Review: Deadpool Uses R-Rating to Build Character

By London Vayavong · March 15, 2016

Deadpool came about as a passion project by Ryan Reynolds who became enamored with the character after reading a line from one of the comics. The line stated that Deadpool shared a likeness to him and so he decided then and there that he wanted to perform as him on the big screen. He was finally able to do so in X-Men Origins: Wolverine, and it was a train-wreck. Fortunately enough, many years later Ryan Reynolds was finally able to convince the studio to green-light another film. The difference this time is that he found people who actually cared about the project as much as he does.

Deadpool is a comic book film and it still follows many of the formulaic tropes associated with them but there is something special about it. The premise is simple enough because it is a revenge story with a romantic angle to it. The protagonist is Wade Wilson who is an honorable mercenary who finds love with a lovely prostitute. Unfortunately, he finds love at the wrong time since he is diagnosed with an incurable cancer shortly after. After some reflection he decides to undergo an experimental procedure from a shady organization that could save his life and grant him superhuman abilities. Of course, the next series of events take a tragic turn and he then decides to seek revenge against those who wronged him. 

The premise itself is straight forward and in the hands of another screenwriter might have led to a mediocre script. However, Deadpool has taken the seemingly asinine set up and created a fun thrill ride. The story is immensely humorous throughout while being complimented with visually captivating action scenes. There are many elements that are going well for the movie and the first part is the screenplay. The film has a non-stop barrage of jokes and it mainly comes from the lead Ryan Reynolds. One can tell that he worked closely with the writers and director to come up with some great material. The humor is a blend of satire, low-brow, and pop culture references. The film is rated R and the filmmakers did not shy away from adult themes. There are graphic sex scenes, nudity, language, and the violence and gore is played up for laughs. The most famous aspect of the Deadpool character is that he constantly breaks the fourth wall. In the comics, he is aware of his existence as a fictional character and he has plenty of fun with this fact. The film plays with this concept by having Deadpool address the audience and even do fun actions with the camera. For some it can be a little jarring and the jokes are morbid and dark but for others the experience will be non-stop laugh fest.

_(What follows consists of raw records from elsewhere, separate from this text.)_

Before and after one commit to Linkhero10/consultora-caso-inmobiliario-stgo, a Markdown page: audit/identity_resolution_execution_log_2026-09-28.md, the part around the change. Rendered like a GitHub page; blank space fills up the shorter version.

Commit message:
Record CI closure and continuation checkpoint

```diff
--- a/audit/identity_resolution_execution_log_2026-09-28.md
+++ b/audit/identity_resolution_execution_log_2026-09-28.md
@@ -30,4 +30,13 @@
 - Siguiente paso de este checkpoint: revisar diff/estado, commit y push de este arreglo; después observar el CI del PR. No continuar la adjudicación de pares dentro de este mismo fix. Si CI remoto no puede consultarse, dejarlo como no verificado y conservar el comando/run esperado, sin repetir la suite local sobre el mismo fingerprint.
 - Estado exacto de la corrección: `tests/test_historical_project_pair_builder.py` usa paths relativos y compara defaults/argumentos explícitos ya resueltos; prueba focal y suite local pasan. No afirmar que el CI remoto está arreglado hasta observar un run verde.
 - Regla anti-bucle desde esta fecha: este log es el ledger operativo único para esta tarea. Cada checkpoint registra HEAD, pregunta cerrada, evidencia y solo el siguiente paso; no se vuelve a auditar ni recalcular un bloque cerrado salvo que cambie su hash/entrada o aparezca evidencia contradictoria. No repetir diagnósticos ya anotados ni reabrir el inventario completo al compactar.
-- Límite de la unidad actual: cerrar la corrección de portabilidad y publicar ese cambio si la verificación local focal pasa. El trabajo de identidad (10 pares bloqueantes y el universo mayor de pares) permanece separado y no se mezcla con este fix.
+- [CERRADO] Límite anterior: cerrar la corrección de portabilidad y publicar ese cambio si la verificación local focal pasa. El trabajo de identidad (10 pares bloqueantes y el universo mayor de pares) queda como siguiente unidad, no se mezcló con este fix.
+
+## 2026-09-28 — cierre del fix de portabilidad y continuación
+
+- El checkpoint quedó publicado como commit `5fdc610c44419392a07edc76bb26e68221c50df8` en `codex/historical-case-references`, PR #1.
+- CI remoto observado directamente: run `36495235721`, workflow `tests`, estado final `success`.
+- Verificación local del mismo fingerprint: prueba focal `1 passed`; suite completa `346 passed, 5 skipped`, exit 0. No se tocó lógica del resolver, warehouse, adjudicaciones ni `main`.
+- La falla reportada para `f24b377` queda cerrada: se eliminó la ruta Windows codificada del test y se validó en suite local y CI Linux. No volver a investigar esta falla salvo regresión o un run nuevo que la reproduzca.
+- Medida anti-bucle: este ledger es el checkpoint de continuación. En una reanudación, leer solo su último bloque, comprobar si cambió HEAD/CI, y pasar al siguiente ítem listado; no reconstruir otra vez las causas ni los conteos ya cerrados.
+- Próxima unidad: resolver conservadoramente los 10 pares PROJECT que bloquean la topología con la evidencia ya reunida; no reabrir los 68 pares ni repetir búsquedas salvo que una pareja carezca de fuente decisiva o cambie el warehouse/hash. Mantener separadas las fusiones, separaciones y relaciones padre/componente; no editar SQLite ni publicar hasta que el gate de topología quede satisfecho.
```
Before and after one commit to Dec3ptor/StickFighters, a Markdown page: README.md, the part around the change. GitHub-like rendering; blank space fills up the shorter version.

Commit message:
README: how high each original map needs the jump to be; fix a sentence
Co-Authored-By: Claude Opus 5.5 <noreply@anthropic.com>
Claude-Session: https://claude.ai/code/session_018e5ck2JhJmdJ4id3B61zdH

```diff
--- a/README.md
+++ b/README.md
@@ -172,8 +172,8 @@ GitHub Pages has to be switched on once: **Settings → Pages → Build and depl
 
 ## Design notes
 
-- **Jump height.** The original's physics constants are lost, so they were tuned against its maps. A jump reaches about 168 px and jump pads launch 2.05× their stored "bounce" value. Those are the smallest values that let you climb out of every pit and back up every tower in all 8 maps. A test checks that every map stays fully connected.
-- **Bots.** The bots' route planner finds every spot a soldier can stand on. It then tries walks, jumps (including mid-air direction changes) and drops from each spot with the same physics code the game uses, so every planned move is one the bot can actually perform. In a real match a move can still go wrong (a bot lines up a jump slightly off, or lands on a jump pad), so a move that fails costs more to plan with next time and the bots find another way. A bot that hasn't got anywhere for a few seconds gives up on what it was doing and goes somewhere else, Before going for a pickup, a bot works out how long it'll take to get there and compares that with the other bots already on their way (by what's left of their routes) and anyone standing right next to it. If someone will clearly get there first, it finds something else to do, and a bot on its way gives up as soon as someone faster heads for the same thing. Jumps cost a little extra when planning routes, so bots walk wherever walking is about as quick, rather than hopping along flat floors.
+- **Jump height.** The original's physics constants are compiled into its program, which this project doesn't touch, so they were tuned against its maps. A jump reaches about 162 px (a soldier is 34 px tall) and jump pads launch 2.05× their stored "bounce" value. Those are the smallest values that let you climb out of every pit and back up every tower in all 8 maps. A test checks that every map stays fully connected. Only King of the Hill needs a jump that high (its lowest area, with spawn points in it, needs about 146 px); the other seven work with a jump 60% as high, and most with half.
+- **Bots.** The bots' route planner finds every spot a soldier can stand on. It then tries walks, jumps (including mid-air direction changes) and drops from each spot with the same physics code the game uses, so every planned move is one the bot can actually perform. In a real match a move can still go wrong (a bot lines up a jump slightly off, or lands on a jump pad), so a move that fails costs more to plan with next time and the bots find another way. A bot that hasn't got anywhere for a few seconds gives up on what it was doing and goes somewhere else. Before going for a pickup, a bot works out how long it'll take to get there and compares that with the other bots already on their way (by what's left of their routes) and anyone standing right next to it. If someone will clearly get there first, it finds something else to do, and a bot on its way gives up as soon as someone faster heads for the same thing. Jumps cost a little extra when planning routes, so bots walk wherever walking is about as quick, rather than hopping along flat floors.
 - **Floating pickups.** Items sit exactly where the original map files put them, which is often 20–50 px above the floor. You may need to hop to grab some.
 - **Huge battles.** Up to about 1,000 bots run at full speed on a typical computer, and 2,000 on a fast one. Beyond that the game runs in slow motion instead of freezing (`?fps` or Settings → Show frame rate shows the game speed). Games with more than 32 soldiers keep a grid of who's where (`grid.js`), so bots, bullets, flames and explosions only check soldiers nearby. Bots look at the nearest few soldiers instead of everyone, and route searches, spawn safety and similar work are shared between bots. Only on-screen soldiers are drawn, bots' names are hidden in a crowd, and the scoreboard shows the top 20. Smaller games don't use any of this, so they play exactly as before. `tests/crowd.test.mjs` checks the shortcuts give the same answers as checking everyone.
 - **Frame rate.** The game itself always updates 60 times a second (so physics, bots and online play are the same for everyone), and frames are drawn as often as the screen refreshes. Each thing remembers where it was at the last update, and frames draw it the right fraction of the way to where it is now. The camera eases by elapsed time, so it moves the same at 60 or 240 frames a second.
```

The action scenes are pretty standard but there are plenty of funny moments thrown in there as well to liven them up. Again, it is an important note that the film is rated R and unlike many other comic films the actions scenes are very gory. There would be moments when Deadpool was low on ammunition and he would need to plan out his fight. The result would be a barrage of humorous and well-timed death scenes. What is nice about the special effects is that it was never overbearing and it was fitted in nicely with the rest of the film. The movie never felt like a video game like so many others and there was just enough action scenes to level out the pacing.

While there is plenty to praise about with the film, there are still some criticisms. The script is creative but it still follows the aforementioned superhero movie formula. As a result of the formula, the story is pretty predictable if one has seen any other superhero film. The story is also mainly written for the Deadpool character and Ryan Reynolds does a phenomenal job. The rest of the cast do pretty good job as well and there are plenty of moments of obvious improvisation. That is with the exception of Gina Carano. It was a smart director's choice to not have her deliver many lines because every time she spoke it  was cringe-worthy. She definitely looked the part and she worked well during the physical scenes but there were just too many moments where she broke character. The final issue is the humor.  At times there are so many jokes that is hard to catch them all and there is not even enough time to laugh. For fans of Deadpool, they will be used to the non-stop jokes but for others it will be a little off-putting.

Deadpool has already broken many records, and has been celebrated for its risk-taking and creativity.  Many are touting that this film is finally opening the possibility for more R-rated superhero films. While this is a promising notion, studios should not believe that the R-rating will automatically make a great film. The R-rating worked for Deadpool because it enabled the filmmakers to fully implement the character and explore themes associated with him that would not work with a PG-13 rating. The film should be praised for its bundles of humor, well-paced action, and brilliant performance by Ryan Reynolds. In the end, what makes Deadpool work is not just the R-rating but the combined efforts of its creative and passionate filmmakers.